Social media has provided a platform for historically marginalized voices, which has created a women-dominated influencer scene. Even so, they still earn less money per post than male influencers. Women make up 77% of all influencers (with influencer being defined as anyone who publishes monetized content) within all social media genres, including travel – yet, according to a 2019 report by Klear, they make approximately 23% less than male influencers.

What is even more troubling is that women typically constitute the lowest paid and lowest status jobs in the tourism industry, according to the World Tourism Organization, in spite of making up the majority of the tourism workforce in most regions of the world.   

Such research highlights that even when women dominate an industry, women are still not as respected as men. This is problematic because when women’s voices are not being heard by the world, the world will not change.

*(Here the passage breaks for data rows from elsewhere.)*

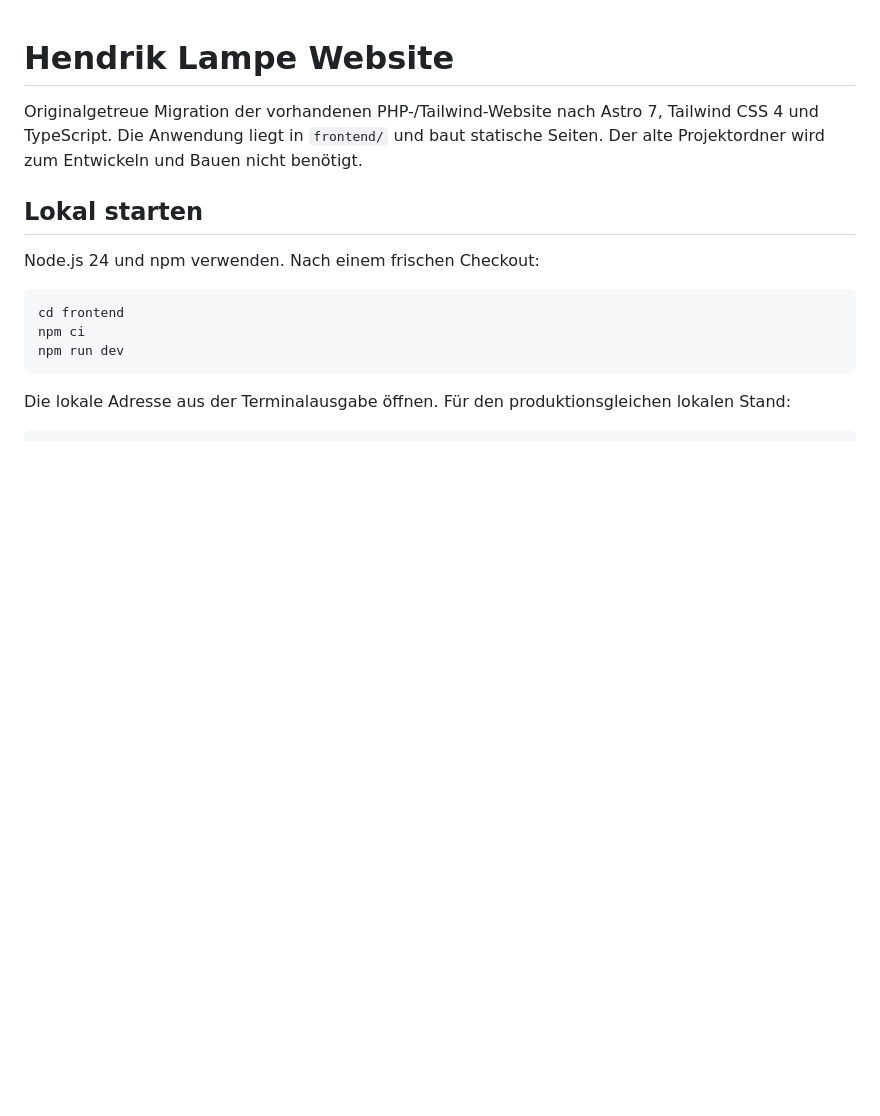
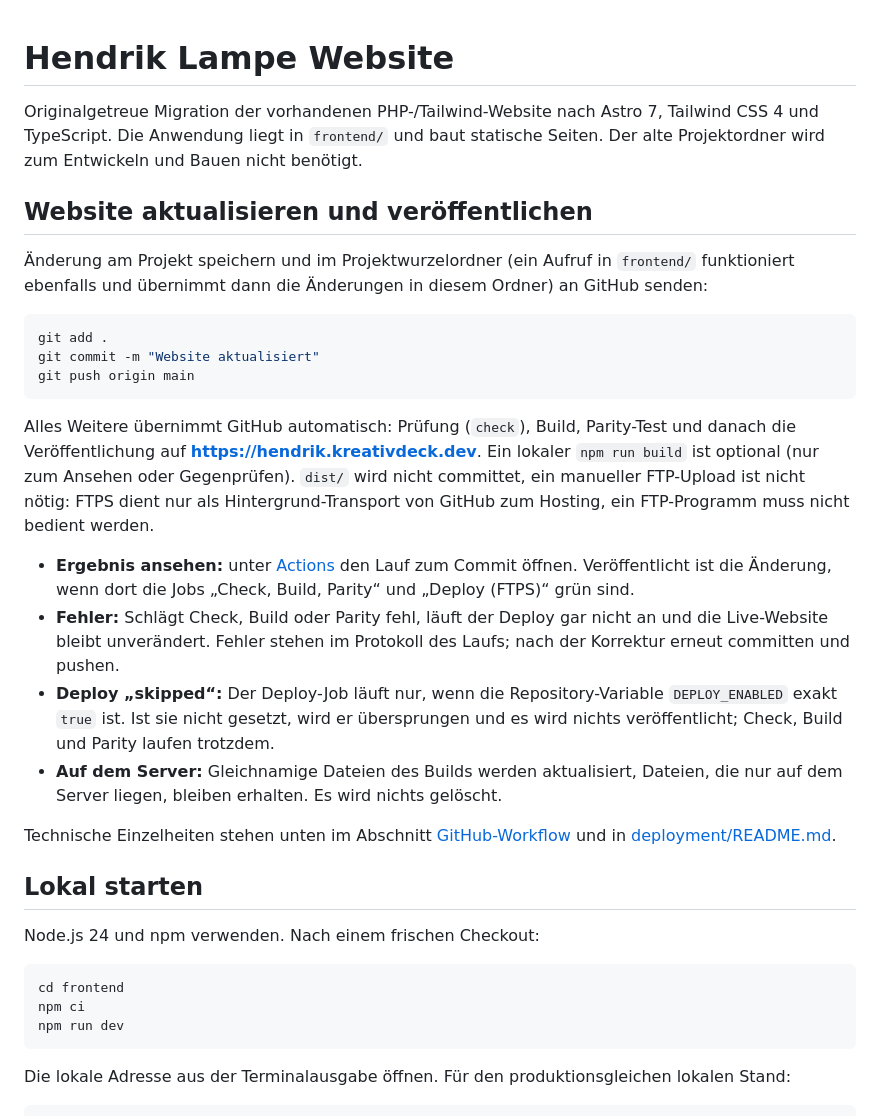
Before and after one commit to kreativdeck/hendrik, a Markdown page: README.md, the part around one of its changes. GitHub-like rendering; blank space fills up the shorter version.

````diff
--- a/README.md
+++ b/README.md
@@ -1,6 +1,25 @@
 # Hendrik Lampe Website
 
 Originalgetreue Migration der vorhandenen PHP-/Tailwind-Website nach Astro 7, Tailwind CSS 4 und TypeScript. Die Anwendung liegt in `frontend/` und baut statische Seiten. Der alte Projektordner wird zum Entwickeln und Bauen nicht benötigt.
+
+## Website aktualisieren und veröffentlichen
+
+Änderung am Projekt speichern und im Projektwurzelordner (ein Aufruf in `frontend/` funktioniert ebenfalls und übernimmt dann die Änderungen in diesem Ordner) an GitHub senden:
+
+```sh
+git add .
+git commit -m "Website aktualisiert"
+git push origin main
+```
+
+Alles Weitere übernimmt GitHub automatisch: Prüfung (`check`), Build, Parity-Test und danach die Veröffentlichung auf **https://hendrik.kreativdeck.dev**. Ein lokaler `npm run build` ist optional (nur zum Ansehen oder Gegenprüfen). `dist/` wird nicht committet, ein manueller FTP-Upload ist nicht nötig: FTPS dient nur als Hintergrund-Transport von GitHub zum Hosting, ein FTP-Programm muss nicht bedient werden.
+
+- **Ergebnis ansehen:** unter [Actions](https://github.com/kreativdeck/hendrik/actions) den Lauf zum Commit öffnen. Veröffentlicht ist die Änderung, wenn dort die Jobs „Check, Build, Parity“ und „Deploy (FTPS)“ grün sind.
+- **Fehler:** Schlägt Check, Build oder Parity fehl, läuft der Deploy gar nicht an und die Live-Website bleibt unverändert. Fehler stehen im Protokoll des Laufs; nach der Korrektur erneut committen und pushen.
+- **Deploy „skipped“:** Der Deploy-Job läuft nur, wenn die Repository-Variable `DEPLOY_ENABLED` exakt `true` ist. Ist sie nicht gesetzt, wird er übersprungen und es wird nichts veröffentlicht; Check, Build und Parity laufen trotzdem.
+- **Auf dem Server:** Gleichnamige Dateien des Builds werden aktualisiert, Dateien, die nur auf dem Server liegen, bleiben erhalten. Es wird nichts gelöscht.
+
+Technische Einzelheiten stehen unten im Abschnitt [GitHub-Workflow](#github-workflow) und in [deployment/README.md](deployment/README.md).
 
 ## Lokal starten
 
````
Also changed, not shown: other parts of README.md (+8 -6 lines), deployment/README.md (+12 -5 lines).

Besides facing barriers as travel industry workers, even more women face barriers as solo travelers. 

When looking up “solo travel safety tips,” it is unsurprising that most of the articles are for women. Unlike solo male travelers, women must constantly take additional measures to protect themselves when traveling. 

Some of the articles’ tips included: never walking alone at night, dressing appropriately for the culture, sitting in the backseat of a driver’s car, and always letting someone know where you are. 

I follow all of these guidelines when I travel alone, in addition to constantly checking behind me, carrying a personal safety alarm and countless other micro-habits that male travelers typically never worry about. 

Another example of something I must consider is whether I should stay in a female-only dorm or mixed dorm in a hostel. I know many female travelers who prefer to sleep in a room with just women; however, in my hostel booking experience, I have found that female-only dorms usually cost more than mixed dorms. 

Why does the travel industry try to profit off of women’s insecurities? 

Contrastingly, when I researched “men’s solo travel safety tips”, the articles’ advice included: don’t be cocky, wear condoms, don’t fight back, and be cautious when trying street food. Although there were some similarities between the female and male article tips, it was apparent that men are not worrying about their safety as much as women. 

For solo female travelers, it is not just about how you act, but where you go. Destinations, such as India, where women’s rights are severely lacking, are simply not as accessible for women as it is for men. Female travelers who wish to experience the beauty of such places cannot just book a plane ticket and relax; unlike male solo travelers, women must often implement a higher degree of research and caution in certain countries, if they are willing to travel to them at all.

It is clear that far more odds are stacked against solo female travelers than males. That is why it is necessary that we recognize such issues to uproot them whilst equipping women with strategies to overcome them. Because although it may be more difficult, women should feel free to travel alone if they desire. It is a liberating experience that allows travelers to learn more about themselves and engage more authentically with their environment. 

So for this Women’s History Month and every month in the future, we must stop inhibiting women’s independence by telling them that they should not travel alone. We must instead work on shifting the attitudes, representation, and sexism that exists within the travel world to empower women who wish to travel solo and equip them with the right tools to make their dreams a reality. And finally, we must celebrate the women who are rising above societal stigmas and oppression and solo traveling the world. It is a feat that is not only brave — but defiant in every definition.